- _WORK TO COMPLETE_: Find the lines of data that contain the string "export", then list them.

Stored dataset items:
———
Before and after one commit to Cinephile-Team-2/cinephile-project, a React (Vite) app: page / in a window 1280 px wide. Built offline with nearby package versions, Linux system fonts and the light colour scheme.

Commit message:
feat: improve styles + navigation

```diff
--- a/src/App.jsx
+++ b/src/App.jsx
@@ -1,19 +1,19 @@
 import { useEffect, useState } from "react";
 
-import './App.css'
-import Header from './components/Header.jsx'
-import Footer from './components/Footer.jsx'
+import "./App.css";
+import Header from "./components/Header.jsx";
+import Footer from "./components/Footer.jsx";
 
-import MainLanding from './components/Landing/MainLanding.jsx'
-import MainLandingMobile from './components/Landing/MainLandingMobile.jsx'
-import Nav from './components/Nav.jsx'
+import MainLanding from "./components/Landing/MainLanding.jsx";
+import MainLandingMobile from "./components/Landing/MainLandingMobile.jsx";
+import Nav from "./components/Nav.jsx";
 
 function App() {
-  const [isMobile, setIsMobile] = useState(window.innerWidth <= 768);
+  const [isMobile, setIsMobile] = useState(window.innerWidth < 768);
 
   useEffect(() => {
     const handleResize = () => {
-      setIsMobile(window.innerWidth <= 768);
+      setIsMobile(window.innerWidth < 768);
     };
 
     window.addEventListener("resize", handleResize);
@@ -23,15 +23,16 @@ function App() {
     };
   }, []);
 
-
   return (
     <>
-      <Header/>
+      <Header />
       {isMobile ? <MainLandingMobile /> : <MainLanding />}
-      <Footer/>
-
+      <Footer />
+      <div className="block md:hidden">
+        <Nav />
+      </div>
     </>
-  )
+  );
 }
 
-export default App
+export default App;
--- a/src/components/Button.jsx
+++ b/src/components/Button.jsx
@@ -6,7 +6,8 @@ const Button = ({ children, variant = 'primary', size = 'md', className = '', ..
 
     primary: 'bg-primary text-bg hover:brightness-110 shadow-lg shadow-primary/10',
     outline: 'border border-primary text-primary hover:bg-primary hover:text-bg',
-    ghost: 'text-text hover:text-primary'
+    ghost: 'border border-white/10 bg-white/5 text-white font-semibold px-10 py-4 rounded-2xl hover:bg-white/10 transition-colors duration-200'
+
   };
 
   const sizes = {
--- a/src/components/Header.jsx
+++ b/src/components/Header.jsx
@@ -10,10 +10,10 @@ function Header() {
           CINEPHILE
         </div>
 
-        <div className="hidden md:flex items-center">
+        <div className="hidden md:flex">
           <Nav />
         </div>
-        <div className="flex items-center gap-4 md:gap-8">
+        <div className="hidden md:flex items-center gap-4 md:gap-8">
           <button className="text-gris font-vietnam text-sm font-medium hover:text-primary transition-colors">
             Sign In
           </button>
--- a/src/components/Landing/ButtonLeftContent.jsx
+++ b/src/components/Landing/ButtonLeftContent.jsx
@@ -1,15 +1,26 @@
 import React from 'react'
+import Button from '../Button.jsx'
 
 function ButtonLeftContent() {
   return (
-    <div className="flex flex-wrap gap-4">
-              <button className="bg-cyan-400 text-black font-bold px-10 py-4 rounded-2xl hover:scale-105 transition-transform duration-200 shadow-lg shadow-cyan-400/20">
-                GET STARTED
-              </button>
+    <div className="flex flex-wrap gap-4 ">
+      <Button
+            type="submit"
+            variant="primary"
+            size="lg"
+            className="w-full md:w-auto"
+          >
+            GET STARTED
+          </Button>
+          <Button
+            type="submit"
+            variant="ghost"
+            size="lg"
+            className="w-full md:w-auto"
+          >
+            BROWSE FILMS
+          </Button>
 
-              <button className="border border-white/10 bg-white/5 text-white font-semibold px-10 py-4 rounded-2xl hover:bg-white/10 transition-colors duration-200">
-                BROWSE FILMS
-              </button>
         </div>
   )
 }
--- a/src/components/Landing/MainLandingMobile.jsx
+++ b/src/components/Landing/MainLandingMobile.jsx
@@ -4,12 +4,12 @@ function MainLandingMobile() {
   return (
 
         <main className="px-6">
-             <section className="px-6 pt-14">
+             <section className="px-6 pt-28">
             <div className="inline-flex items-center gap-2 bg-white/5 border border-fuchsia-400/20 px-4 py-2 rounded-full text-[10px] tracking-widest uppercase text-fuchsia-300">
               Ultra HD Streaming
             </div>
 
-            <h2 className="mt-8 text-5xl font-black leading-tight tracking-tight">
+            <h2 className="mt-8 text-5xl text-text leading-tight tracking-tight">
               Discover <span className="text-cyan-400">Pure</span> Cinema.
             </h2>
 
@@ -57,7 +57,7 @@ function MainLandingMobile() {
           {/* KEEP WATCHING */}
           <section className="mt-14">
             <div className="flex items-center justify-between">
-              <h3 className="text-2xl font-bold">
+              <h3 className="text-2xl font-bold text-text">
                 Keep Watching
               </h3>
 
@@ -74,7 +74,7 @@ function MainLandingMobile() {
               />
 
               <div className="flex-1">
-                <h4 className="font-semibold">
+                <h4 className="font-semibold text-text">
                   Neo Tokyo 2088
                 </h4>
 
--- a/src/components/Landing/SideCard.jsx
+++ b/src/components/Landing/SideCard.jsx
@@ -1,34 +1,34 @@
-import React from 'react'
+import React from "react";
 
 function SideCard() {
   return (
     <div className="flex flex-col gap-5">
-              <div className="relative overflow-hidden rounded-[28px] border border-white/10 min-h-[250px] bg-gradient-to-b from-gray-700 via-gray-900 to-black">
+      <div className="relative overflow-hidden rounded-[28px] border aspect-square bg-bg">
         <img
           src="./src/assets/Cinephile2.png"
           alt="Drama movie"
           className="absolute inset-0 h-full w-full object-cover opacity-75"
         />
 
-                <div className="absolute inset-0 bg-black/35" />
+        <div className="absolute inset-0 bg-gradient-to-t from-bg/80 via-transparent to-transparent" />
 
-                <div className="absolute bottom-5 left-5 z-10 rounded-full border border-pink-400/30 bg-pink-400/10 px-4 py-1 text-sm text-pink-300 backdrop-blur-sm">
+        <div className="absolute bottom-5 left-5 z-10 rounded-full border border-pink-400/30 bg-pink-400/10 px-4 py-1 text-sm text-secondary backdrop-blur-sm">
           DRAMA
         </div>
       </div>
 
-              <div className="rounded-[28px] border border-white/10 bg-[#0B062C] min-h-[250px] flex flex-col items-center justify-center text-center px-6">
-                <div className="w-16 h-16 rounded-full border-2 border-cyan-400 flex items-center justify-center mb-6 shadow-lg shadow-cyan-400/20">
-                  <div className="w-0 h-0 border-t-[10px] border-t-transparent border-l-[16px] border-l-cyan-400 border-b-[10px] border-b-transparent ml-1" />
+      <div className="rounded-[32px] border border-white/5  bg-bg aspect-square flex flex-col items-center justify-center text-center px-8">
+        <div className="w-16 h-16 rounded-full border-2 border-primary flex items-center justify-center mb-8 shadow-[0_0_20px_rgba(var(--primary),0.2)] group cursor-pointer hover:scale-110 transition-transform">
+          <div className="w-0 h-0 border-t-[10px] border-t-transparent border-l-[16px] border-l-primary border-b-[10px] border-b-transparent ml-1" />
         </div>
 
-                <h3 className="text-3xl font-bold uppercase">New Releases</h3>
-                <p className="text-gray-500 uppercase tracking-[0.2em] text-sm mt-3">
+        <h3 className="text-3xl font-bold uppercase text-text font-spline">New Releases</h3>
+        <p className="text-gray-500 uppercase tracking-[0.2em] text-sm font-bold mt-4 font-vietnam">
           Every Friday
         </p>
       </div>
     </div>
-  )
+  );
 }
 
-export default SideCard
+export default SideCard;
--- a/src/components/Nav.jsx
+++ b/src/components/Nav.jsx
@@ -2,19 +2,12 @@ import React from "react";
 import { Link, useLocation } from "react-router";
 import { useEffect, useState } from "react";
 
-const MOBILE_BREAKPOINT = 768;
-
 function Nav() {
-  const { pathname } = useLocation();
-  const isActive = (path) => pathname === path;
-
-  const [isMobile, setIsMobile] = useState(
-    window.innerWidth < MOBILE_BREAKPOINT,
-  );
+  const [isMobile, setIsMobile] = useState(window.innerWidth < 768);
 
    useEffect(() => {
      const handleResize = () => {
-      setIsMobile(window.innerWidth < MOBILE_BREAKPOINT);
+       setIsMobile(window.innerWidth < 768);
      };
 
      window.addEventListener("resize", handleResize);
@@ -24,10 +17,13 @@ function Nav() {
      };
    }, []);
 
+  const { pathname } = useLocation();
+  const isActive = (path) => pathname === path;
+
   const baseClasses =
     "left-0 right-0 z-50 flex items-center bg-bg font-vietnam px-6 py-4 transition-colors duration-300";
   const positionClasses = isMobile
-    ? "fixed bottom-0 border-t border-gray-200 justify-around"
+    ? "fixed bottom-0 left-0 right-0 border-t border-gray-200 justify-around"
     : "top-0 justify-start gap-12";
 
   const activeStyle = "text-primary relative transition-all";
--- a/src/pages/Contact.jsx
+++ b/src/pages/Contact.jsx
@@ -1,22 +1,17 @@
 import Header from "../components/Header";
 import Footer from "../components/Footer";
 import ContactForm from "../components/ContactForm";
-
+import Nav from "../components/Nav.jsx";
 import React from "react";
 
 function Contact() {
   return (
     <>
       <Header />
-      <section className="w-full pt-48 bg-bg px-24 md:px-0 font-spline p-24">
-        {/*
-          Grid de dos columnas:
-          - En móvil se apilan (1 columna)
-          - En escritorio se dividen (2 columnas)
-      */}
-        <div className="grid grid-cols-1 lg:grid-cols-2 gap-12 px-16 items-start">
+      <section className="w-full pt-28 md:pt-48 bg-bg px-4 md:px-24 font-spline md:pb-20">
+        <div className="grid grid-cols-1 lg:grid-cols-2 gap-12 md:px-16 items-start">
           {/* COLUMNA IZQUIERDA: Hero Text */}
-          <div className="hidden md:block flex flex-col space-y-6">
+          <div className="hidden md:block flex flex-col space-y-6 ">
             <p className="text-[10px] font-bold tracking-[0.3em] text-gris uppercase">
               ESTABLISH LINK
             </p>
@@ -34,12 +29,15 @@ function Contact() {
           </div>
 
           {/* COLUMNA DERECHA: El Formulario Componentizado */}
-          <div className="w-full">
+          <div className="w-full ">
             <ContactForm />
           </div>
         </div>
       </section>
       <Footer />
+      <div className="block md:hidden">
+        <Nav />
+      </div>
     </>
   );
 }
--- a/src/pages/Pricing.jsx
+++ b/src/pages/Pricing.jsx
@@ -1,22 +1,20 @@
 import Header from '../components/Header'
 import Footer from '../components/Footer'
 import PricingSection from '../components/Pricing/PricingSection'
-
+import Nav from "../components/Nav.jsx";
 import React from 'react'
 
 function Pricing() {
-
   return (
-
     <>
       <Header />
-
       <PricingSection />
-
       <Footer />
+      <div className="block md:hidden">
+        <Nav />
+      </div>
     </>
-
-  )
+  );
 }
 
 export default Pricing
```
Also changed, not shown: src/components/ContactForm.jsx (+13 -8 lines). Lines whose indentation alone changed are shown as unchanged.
———
- _REPLY_:
-export default App
+export default App;
-export default SideCard
+export default SideCard;
 export default Pricing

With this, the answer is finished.